TWIN FALLS, Idaho — A south-central Idaho woman who is charged with holding a fundraiser while falsely claiming her daughter had cancer is now also charged with faking a pregnancy to seek financial help.
Lisa Holley, of Buhl, was charged with felony theft by deception last week. She tells the Times-News she is scheduled to make an initial court appearance on Wednesday.
Twin Falls County prosecutors allege Holley, 44, told a church pastor in December that she needed financial help because she was pregnant with triplets and then received $1,400 in money or merchandise over the next several months.
In January, the church pastor received a call from someone claiming to be a midwife at St. Luke's Magic Valley Medical Center asking if the pastor or the church could help her get items for Holley because she was pregnant with triplets, court records said.
Later that month, the pastor sent an email to church members asking for assistance, but she also was suspicious and called St. Luke's, learning it did not have a midwife program.
In March, Holley called the pastor and said she miscarried and had given the donated items to a friend who either had infants or was pregnant.
Holley told the Times-News she has a doctor's statement saying she was pregnant but miscarried. However, prosecutors said they checked records at hospitals in Twin Falls and Jerome and found nothing to indicate Holley was pregnant. Holley said investigators looked at the wrong hospitals, but she declined to name the right hospital.
A doctor's note from a March 12 visit to Family Health Services indicated Holley believed she was pregnant following a test at the Pregnancy Crisis Center. A test done at the Twin Falls hospital was negative.
On Monday, Holley said the test was done after she miscarried.
Prosecutors said they could not find any records between July 2011 and September 2012 from any hospital or Holley's personal doctor to show she was ever pregnant with triplets.
Holley and her husband each face two counts of felony theft by deception for gathering donations and holding an August fundraiser by saying they needed money to help treat their daughter's cancer. Prosecutors said the daughter does not have cancer, was removed from her parents' custody and is living with relatives in Seattle.

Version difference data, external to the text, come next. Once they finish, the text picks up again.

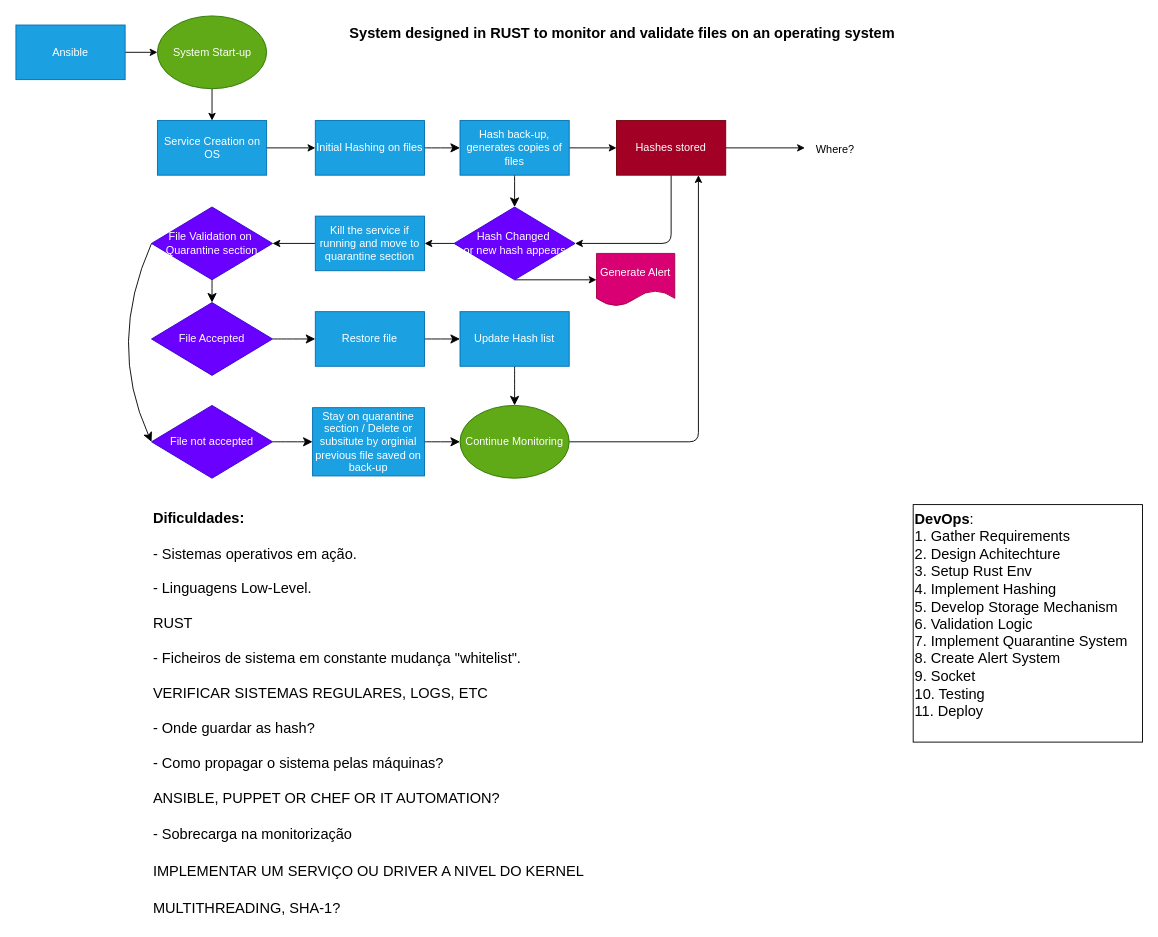
Before: planeamento/Untitled Diagram.drawio in mickeyhousee/LOCK, a draw.io diagram. Source tidied: cells renumbered, new cells numbered last; positions are measured from the earlier drawing's top-left corner, leaving out a move shared by most shapes. Both pictures are drawn from the tidied source at 91%, with x=0, y=0 at pixel (15, 15).
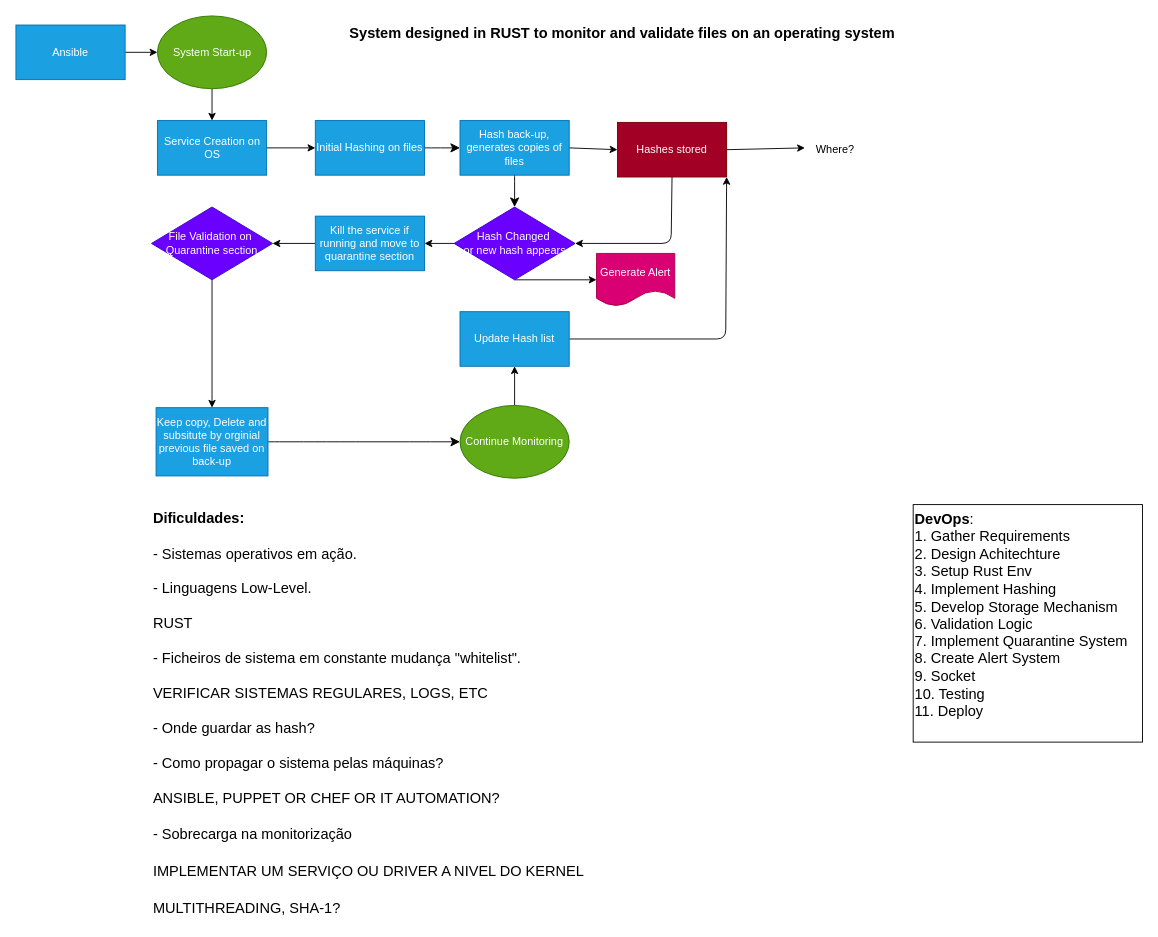
Above is the later version.

Unchanged cells that the change refers to:
```xml
<mxCell id="14" value="File Validation on&amp;nbsp;&lt;br&gt;Quarantine section" style="rhombus;whiteSpace=wrap;html=1;fillColor=#6a00ff;fontColor=#ffffff;strokeColor=#3700CC;" parent="1" vertex="1">
  <mxGeometry x="149" y="210" width="133" height="80" as="geometry" />
</mxCell>
<mxCell id="24" value="Update Hash list" style="rounded=0;whiteSpace=wrap;html=1;fillColor=#1ba1e2;fontColor=#ffffff;strokeColor=#006EAF;" parent="1" vertex="1">
  <mxGeometry x="488" y="325" width="120" height="60" as="geometry" />
</mxCell>
<mxCell id="26" value="Continue Monitoring" style="ellipse;whiteSpace=wrap;html=1;fillColor=#60a917;fontColor=#ffffff;strokeColor=#2D7600;" parent="1" vertex="1">
  <mxGeometry x="488" y="428" width="120" height="80" as="geometry" />
</mxCell>
```

Change to the diagram source:
```diff
@@
-    <mxCell id="12" style="edgeStyle=none;curved=1;rounded=0;jettySize=auto;html=1;exitX=0.5;exitY=1;exitDx=0;exitDy=0;entryX=0.5;entryY=0;entryDx=0;entryDy=0;fontSize=12;startSize=8;endSize=8;" parent="1" edge="1" source="14" target="16">
-      <mxGeometry relative="1" as="geometry" />
-    </mxCell>
-    <mxCell id="13" style="edgeStyle=none;curved=1;rounded=0;jettySize=auto;html=1;exitX=0;exitY=0.5;exitDx=0;exitDy=0;entryX=0;entryY=0.5;entryDx=0;entryDy=0;fontSize=12;startSize=8;endSize=8;" parent="1" edge="1" source="14" target="20">
-      <mxGeometry relative="1" as="geometry">
-        <Array as="points">
-          <mxPoint x="100" y="360" />
-        </Array>
-      </mxGeometry>
-    </mxCell>
+    <mxCell id="42" style="edgeStyle=none;html=1;exitX=0.5;exitY=1;exitDx=0;exitDy=0;entryX=0.5;entryY=0;entryDx=0;entryDy=0;" parent="1" edge="1" source="14" target="22">
+      <mxGeometry relative="1" as="geometry" />
+    </mxCell>
@@
-    <mxCell id="15" style="edgeStyle=none;curved=1;rounded=0;jettySize=auto;html=1;exitX=1;exitY=0.5;exitDx=0;exitDy=0;entryX=0;entryY=0.5;entryDx=0;entryDy=0;fontSize=12;startSize=8;endSize=8;" parent="1" edge="1" source="16" target="18">
-      <mxGeometry relative="1" as="geometry" />
-    </mxCell>
-    <mxCell id="16" value="File Accepted" style="rhombus;whiteSpace=wrap;html=1;fillColor=#6a00ff;fontColor=#ffffff;strokeColor=#3700CC;" parent="1" vertex="1">
-      <mxGeometry x="149" y="315" width="133" height="80" as="geometry" />
-    </mxCell>
-    <mxCell id="17" style="edgeStyle=none;curved=1;rounded=0;jettySize=auto;html=1;fontSize=12;startSize=8;endSize=8;" parent="1" edge="1" source="18" target="24">
-      <mxGeometry relative="1" as="geometry" />
-    </mxCell>
-    <mxCell id="18" value="Restore file" style="rounded=0;whiteSpace=wrap;html=1;fillColor=#1ba1e2;fontColor=#ffffff;strokeColor=#006EAF;" parent="1" vertex="1">
-      <mxGeometry x="329" y="325" width="120" height="60" as="geometry" />
-    </mxCell>
-    <mxCell id="19" style="edgeStyle=none;curved=1;rounded=0;jettySize=auto;html=1;exitX=1;exitY=0.5;exitDx=0;exitDy=0;entryX=0;entryY=0.5;entryDx=0;entryDy=0;fontSize=12;startSize=8;endSize=8;" parent="1" edge="1" source="20" target="22">
-      <mxGeometry relative="1" as="geometry" />
-    </mxCell>
-    <mxCell id="20" value="File not accepted" style="rhombus;whiteSpace=wrap;html=1;fillColor=#6a00ff;fontColor=#ffffff;strokeColor=#3700CC;" parent="1" vertex="1">
-      <mxGeometry x="149" y="428" width="133" height="80" as="geometry" />
-    </mxCell>
@@
-    <mxCell id="22" value="Stay on quarantine section / Delete or subsitute by orginial previous file saved on back-up" style="rounded=0;whiteSpace=wrap;html=1;fillColor=#1ba1e2;fontColor=#ffffff;strokeColor=#006EAF;" parent="1" vertex="1">
-      <mxGeometry x="326" y="430.5" width="123" height="75" as="geometry" />
+    <mxCell id="22" value="Keep copy, Delete and subsitute by orginial previous file saved on back-up" style="rounded=0;whiteSpace=wrap;html=1;fillColor=#1ba1e2;fontColor=#ffffff;strokeColor=#006EAF;" parent="1" vertex="1">
+      <mxGeometry x="154" y="430.5" width="123" height="75" as="geometry" />
     </mxCell>
-    <mxCell id="23" style="edgeStyle=none;curved=1;rounded=0;jettySize=auto;html=1;exitX=0.5;exitY=1;exitDx=0;exitDy=0;entryX=0.5;entryY=0;entryDx=0;entryDy=0;fontSize=12;startSize=8;endSize=8;" parent="1" edge="1" source="24" target="26">
-      <mxGeometry relative="1" as="geometry" />
-    </mxCell>
+    <mxCell id="43" style="edgeStyle=none;html=1;exitX=1;exitY=0.5;exitDx=0;exitDy=0;entryX=1;entryY=1;entryDx=0;entryDy=0;" parent="1" edge="1" source="24" target="31">
+      <mxGeometry relative="1" as="geometry">
+        <Array as="points">
+          <mxPoint x="780" y="355" />
+        </Array>
+      </mxGeometry>
+    </mxCell>
@@
-    <mxCell id="25" style="edgeStyle=none;html=1;entryX=0.75;entryY=1;entryDx=0;entryDy=0;" parent="1" edge="1" source="26" target="31">
-      <mxGeometry relative="1" as="geometry">
-        <Array as="points">
-          <mxPoint x="750" y="468" />
-        </Array>
-      </mxGeometry>
-    </mxCell>
+    <mxCell id="44" style="edgeStyle=none;html=1;exitX=0.5;exitY=0;exitDx=0;exitDy=0;entryX=0.5;entryY=1;entryDx=0;entryDy=0;" parent="1" edge="1" source="26" target="24">
+      <mxGeometry relative="1" as="geometry" />
+    </mxCell>
@@
     <mxCell id="31" value="Hashes stored" style="rounded=0;whiteSpace=wrap;html=1;fillColor=#a20025;fontColor=#ffffff;strokeColor=#6F0000;" parent="1" vertex="1">
-      <mxGeometry x="660" y="115" width="120" height="60" as="geometry" />
+      <mxGeometry x="661" y="117" width="120" height="60" as="geometry" />
     </mxCell>
```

Holley's husband, Michael Wayne Holley, pleaded not guilty to two counts of felony theft by deception on Oct. 22. He told investigators he and his wife were trying to raise money to hire an attorney to regain custody of their 14-year-old daughter.